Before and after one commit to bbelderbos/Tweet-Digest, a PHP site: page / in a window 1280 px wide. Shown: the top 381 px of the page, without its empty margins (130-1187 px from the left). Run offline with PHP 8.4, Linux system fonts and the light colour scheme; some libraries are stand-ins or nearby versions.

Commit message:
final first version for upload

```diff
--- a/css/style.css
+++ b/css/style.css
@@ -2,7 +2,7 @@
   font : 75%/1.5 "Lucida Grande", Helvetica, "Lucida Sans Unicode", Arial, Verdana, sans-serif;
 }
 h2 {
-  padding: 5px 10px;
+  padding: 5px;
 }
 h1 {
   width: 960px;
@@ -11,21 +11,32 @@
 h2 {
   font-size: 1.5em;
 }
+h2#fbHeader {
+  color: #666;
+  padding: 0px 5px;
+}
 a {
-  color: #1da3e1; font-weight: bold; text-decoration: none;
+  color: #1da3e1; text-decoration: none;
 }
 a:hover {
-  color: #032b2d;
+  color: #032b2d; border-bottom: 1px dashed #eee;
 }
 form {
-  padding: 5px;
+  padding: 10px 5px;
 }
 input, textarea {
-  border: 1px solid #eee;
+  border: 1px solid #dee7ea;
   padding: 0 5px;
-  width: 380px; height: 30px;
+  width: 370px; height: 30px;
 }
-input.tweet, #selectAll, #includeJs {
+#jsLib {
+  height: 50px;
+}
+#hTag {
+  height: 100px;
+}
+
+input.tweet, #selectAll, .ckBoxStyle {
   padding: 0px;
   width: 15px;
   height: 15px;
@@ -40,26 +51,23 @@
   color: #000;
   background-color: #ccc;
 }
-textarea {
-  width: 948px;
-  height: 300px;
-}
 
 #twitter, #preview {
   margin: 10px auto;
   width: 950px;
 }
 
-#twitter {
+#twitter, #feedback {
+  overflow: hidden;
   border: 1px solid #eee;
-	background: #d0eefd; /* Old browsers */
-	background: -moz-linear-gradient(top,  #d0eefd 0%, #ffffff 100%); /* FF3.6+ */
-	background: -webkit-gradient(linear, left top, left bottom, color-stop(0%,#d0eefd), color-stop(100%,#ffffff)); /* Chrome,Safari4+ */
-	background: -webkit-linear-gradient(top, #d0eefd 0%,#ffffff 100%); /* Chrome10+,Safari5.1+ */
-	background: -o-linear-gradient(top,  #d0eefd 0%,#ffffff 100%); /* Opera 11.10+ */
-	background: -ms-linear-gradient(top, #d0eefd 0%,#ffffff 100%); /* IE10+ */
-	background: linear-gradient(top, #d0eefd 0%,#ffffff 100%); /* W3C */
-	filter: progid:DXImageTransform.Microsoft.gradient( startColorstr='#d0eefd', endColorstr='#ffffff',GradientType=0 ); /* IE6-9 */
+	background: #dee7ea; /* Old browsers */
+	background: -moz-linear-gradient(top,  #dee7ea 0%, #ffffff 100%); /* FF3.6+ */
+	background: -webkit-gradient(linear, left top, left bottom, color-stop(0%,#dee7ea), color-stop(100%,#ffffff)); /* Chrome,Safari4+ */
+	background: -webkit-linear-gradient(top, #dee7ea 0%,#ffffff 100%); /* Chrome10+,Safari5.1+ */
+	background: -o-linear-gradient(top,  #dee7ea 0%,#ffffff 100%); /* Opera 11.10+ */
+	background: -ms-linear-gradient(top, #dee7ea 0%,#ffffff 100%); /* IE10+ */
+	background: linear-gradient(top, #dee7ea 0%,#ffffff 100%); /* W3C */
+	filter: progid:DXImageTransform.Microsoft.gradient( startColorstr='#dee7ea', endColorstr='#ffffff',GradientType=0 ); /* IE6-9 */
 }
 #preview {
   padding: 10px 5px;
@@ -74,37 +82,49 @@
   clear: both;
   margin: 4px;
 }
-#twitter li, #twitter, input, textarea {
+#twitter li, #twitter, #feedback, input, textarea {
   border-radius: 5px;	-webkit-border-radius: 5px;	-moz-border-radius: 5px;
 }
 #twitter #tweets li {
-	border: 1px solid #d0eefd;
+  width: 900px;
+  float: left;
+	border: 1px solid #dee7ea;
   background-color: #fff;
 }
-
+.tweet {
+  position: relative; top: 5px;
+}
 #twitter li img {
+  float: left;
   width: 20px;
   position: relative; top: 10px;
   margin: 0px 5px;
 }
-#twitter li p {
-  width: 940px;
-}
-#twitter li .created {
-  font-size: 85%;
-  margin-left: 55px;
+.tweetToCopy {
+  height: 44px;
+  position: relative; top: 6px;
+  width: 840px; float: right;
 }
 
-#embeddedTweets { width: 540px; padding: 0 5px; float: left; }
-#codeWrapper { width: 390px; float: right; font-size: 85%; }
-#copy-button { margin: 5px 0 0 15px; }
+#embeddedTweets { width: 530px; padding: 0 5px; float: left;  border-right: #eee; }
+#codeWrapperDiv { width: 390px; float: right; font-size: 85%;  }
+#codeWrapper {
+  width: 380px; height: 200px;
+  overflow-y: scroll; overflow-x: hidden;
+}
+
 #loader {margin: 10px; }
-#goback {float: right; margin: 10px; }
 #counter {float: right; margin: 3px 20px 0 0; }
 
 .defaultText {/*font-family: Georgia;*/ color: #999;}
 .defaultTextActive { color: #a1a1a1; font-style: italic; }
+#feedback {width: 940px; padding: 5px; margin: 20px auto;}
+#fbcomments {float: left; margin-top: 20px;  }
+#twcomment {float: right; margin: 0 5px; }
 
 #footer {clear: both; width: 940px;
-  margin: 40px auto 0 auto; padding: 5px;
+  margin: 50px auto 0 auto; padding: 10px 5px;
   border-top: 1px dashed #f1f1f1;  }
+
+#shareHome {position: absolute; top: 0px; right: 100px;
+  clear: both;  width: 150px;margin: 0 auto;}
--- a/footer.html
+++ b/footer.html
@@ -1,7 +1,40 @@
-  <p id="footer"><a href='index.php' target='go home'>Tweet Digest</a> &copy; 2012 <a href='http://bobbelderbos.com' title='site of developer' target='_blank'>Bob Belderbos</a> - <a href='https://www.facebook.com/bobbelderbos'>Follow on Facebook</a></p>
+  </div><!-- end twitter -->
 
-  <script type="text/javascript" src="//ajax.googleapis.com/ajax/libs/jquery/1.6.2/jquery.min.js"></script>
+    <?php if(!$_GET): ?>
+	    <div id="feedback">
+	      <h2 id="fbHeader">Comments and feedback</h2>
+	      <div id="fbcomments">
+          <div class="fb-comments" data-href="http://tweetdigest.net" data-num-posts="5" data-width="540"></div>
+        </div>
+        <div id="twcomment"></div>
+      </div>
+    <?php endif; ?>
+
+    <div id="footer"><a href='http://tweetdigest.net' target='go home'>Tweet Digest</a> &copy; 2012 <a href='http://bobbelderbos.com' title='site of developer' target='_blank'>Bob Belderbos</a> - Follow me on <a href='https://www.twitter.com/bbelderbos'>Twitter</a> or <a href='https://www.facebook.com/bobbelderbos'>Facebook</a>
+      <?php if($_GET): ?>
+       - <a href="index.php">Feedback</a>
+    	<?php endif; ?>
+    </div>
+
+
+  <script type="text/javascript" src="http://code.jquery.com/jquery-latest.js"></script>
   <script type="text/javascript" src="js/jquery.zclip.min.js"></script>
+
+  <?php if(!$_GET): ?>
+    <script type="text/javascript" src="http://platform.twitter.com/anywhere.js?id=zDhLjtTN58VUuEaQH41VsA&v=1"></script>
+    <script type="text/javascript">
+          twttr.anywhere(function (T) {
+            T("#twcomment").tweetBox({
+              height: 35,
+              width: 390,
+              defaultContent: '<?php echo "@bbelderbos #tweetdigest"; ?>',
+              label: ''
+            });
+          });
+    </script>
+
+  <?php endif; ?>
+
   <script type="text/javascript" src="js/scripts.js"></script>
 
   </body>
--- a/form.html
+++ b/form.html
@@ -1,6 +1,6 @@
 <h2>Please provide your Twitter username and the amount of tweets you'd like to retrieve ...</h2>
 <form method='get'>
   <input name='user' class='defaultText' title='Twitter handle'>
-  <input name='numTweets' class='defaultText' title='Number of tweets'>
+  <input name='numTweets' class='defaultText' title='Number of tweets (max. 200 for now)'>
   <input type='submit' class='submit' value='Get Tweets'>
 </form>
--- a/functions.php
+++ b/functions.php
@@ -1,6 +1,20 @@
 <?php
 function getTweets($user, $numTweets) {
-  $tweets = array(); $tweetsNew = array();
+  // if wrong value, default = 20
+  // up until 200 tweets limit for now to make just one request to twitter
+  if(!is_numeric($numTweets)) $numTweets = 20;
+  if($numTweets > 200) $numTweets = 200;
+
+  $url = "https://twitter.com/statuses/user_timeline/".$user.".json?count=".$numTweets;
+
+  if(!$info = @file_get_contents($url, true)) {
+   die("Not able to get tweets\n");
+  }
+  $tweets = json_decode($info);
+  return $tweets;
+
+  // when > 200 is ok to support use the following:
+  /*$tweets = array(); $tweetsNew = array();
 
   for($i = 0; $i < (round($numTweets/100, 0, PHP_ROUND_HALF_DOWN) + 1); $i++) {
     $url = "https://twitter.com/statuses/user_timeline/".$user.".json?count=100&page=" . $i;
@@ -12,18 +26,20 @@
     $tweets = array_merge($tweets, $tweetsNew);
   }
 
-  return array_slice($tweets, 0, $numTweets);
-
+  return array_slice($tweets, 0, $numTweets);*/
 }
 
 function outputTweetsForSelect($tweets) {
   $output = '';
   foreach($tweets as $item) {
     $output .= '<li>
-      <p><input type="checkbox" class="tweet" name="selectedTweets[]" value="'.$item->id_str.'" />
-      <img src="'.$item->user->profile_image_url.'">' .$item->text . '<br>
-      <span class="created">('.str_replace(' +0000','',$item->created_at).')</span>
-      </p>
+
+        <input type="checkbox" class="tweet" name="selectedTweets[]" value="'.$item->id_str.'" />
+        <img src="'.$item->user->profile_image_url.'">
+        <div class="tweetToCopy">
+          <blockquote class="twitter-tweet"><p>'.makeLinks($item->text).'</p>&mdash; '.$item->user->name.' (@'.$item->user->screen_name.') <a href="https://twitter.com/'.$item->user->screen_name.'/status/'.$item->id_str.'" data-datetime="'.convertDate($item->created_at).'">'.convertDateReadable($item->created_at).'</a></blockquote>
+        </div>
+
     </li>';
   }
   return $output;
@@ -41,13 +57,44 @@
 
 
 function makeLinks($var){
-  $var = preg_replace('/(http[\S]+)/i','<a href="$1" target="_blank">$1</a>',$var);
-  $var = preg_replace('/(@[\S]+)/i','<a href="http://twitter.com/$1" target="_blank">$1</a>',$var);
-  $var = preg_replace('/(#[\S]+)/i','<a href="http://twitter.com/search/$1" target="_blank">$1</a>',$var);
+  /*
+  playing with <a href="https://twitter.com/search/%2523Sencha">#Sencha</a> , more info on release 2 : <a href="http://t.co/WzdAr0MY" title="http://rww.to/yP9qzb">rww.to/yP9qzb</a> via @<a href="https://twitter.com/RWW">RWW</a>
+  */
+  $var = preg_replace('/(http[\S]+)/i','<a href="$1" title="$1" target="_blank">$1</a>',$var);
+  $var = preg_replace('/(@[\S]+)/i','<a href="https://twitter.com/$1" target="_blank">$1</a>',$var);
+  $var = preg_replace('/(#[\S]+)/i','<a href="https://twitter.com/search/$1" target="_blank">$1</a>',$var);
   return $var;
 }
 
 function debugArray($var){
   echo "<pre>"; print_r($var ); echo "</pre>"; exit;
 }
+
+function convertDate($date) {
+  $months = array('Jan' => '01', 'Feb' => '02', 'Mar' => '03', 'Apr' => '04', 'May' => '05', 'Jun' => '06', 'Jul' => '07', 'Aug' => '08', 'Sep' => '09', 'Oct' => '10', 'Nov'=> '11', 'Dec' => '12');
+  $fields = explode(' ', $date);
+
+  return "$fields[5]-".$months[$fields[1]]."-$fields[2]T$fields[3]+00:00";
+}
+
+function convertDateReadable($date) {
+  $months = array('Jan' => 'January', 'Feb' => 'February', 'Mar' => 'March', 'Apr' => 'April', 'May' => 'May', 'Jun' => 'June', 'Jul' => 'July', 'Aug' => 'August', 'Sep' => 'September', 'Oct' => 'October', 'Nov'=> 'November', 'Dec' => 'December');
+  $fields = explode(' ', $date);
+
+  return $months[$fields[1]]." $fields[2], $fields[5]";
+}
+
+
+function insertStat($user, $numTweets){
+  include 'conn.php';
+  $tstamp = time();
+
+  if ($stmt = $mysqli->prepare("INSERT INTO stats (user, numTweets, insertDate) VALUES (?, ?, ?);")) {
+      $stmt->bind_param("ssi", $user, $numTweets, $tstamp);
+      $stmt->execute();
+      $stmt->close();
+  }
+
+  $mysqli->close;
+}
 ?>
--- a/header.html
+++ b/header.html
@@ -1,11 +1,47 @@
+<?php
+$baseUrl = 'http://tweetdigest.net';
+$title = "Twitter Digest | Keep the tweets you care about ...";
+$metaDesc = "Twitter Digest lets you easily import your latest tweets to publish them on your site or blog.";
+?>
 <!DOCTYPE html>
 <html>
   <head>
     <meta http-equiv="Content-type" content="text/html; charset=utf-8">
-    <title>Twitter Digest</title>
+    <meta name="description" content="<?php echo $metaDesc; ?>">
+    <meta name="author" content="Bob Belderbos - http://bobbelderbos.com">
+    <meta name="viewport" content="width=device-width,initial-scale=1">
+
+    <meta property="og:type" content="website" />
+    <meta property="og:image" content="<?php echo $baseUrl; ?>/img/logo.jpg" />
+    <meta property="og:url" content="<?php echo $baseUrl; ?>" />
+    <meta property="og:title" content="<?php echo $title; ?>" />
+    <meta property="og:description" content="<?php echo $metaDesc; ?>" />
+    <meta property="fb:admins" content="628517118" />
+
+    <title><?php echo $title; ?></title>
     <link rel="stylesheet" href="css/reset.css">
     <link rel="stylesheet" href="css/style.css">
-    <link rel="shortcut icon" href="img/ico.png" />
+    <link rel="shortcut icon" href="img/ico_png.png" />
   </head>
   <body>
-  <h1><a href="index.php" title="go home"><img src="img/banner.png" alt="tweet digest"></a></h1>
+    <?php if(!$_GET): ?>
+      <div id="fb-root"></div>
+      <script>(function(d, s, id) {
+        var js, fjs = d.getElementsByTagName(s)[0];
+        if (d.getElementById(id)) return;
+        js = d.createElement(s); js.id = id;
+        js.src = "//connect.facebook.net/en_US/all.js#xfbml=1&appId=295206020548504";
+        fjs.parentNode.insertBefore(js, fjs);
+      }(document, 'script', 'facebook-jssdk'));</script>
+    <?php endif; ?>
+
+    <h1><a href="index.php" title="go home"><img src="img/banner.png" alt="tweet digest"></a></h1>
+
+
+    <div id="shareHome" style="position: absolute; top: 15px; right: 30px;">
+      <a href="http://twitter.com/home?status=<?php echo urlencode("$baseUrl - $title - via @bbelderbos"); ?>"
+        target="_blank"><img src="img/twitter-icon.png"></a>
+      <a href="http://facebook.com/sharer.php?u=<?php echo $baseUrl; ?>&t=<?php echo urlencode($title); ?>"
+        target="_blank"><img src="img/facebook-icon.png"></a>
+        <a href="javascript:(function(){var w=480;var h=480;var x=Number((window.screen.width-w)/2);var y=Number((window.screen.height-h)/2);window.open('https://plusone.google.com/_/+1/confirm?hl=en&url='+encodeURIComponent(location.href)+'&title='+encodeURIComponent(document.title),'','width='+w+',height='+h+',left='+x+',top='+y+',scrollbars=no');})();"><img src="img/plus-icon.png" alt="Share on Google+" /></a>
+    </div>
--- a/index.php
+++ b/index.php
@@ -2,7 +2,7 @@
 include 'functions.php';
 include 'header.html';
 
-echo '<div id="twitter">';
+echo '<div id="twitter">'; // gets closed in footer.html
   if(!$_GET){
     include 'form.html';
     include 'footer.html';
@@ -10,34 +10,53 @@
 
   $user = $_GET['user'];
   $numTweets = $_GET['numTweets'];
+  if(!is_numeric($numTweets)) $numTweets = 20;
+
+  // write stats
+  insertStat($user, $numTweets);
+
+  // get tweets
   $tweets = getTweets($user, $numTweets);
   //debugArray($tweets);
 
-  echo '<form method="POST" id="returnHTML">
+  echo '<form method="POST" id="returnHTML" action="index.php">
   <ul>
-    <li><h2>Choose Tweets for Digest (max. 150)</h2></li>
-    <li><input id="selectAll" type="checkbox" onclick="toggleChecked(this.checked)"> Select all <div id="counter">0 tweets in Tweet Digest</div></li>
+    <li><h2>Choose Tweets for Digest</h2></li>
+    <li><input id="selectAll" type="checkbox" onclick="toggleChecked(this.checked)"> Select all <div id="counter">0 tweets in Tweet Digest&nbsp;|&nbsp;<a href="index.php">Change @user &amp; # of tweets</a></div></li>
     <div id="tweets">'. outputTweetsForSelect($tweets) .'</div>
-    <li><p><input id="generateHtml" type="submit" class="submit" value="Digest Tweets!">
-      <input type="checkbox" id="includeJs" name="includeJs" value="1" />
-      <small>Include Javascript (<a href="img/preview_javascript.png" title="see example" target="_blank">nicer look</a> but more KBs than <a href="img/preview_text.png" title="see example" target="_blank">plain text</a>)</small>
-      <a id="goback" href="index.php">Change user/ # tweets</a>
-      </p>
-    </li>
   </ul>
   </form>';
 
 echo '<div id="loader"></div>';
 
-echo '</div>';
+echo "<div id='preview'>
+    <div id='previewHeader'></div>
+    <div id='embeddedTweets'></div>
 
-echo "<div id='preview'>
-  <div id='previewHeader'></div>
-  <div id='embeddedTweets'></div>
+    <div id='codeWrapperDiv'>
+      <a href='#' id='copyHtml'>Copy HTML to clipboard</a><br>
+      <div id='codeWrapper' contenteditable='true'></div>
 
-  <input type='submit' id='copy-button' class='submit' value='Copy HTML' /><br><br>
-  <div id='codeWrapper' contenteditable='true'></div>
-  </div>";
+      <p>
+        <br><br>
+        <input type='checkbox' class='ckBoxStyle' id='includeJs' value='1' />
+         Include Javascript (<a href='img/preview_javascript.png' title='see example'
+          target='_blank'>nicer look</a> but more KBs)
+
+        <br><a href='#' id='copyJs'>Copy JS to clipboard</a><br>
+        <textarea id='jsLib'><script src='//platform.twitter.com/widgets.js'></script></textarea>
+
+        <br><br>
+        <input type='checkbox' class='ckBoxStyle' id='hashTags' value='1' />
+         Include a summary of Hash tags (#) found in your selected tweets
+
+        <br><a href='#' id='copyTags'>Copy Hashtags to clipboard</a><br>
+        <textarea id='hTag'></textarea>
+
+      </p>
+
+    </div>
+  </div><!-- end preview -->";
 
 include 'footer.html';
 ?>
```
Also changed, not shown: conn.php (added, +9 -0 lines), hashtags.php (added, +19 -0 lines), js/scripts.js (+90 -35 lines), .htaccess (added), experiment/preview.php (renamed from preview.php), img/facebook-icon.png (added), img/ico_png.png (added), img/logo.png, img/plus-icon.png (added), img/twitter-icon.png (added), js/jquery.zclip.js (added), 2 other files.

::::

◆ How to complete this task: Say how many lines of the listing above contain "border". Include nothing besides the number.

◆ Response to this exercise: 9